17th August 1966: Celtic v Clyde League Cup – Part One

15th August 1966
Jimmy Johnstone had received an ankle injury in the first 50 seconds of the match against Hearts and had come in Sunday for some treatment. By Monday, he was feeling much better.
After training, Jock Stein said

“the players did well on Saturday and I was pleased with their performance but I have a number of good players standing by and they will ALL be considered before the team is chosen for Wednesday”

From a personal point of view, I was very much hoping that the Boss meant what he said. Whether at right-back or centre-half, I felt I was playing well in the reserves but the reserve side was the second team and I was keen to get back into the first team.
At the same time, although I was training with the full-timers, I was also having to spend most of my time during the day at the Dental Hospital dealing with patients then spending the evenings and weekends studying, It was tough going and I was finding it difficult to juggle my time. And, as always happens at the time like that, everyone seems to want a bit of you and nobody else really appreciates just how hard it is to fit every aspect into a busy day.

16th August 1966
We had a reserve team match at Parkhead against Queen’s Park. As it was a ‘Combined Reserve League’ the management took the opportunity to give a game to a few ‘trialists’, players who usually were with junior clubs but who were given the chance to make their mark with a senior club – in this case Celtic. These ‘trialists’ were designated by a variety of names, depending on which club was involved.
It could be ‘trialist’ or ‘A N Other’ or ‘Junior’ or ‘Newman’; Celtic usually employed the latter two pseudonyms and there were a few of them in the side that night, so the team had an odd look about it on paper. It was;

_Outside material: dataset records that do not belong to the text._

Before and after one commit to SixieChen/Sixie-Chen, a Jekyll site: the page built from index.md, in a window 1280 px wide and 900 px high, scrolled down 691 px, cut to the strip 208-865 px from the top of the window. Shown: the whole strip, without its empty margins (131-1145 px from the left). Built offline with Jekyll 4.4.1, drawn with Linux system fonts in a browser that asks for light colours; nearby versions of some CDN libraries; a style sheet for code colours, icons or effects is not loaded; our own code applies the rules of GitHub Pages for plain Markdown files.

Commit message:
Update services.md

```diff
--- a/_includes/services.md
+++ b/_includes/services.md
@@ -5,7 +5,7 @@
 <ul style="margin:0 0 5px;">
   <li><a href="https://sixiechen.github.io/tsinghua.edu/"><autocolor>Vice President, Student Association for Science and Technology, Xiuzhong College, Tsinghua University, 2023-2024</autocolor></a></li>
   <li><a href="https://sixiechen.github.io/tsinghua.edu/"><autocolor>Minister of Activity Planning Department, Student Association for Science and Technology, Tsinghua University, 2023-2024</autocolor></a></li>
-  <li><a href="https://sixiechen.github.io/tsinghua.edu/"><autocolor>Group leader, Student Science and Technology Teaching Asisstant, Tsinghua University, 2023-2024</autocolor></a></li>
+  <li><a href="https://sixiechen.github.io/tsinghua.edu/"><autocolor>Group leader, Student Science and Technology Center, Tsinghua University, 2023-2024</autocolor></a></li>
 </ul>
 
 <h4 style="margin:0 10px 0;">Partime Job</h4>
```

John Kennedy, Jim Craig, John Halpin, Sammy Henderson, Frank McCarron, ‘Junior’, ‘Newman’, ‘Newman’, Jim Clarke, Tony Taylor, ‘Newman’

Tony Taylor in Crystal Palace colours

Tony Taylor in Crystal Palace colours

The game went well and we won 4-2, the goals coming from ‘Newman’ (outside-left) 2, ‘Newman’ (inside-right) and Jim Clarke.
Unfortunately, after all these years, I have no idea of the names of the trialists or whether any of them made the grade.

17th August 1966
In the Celtic View, the directors and management condemned the behaviour of the fans who caused so much damage to the special train from Edinburgh to Glasgow after the previous Saturday’s Hearts/Celtic match.
They made it quite clear that the good, well-behaved supporters of the club had no time for the miscreants and asserted that the club did not want them at any of Celtic’s matches.

Although I really could have done with spending the evening studying, I thought it would be a good idea to put in an appearance at Parkhead for this League Cup tie against Clyde. I was glad I did, as I was welcomed by both the players and the management, although one or two, who knew of my difficulties at that time in juggling the various aspects of my life, were surprised at seeing me.
I also knew a few of the Clyde players, whom I had played against while coming up through the ranks, particularly midfielder John McHugh. The Bully Wee had started the league Cup campaign with a good win over St Mirren and would definitely be up for the match. They also had a reputation for some tough tackling; so our guys would need to be up for the contest too!

Brass Neck
A man walked into the Post Office in Dalvait Road, Balloch today, snatched £50 and escaped in a car.

Good Money
The US Air Force paid the British Navy today the sum of £2,261,000 for fishing up the H-Bomb lost for 80 days off the Spanish coast in April – around £23,000 a day.

Billy On Top
Jack Nicklaus, who won £4280 for finishing runner-up in the Thunderbird golf tournament at the weekend, has moved to 2nd place in the top money-winners of US golf with £26,700.
Arnold Palmer slipped to 3rd place with a total of £26,290. Leading the list is Billy Casper with 4 wins in 17 tournaments and a total of £35,470.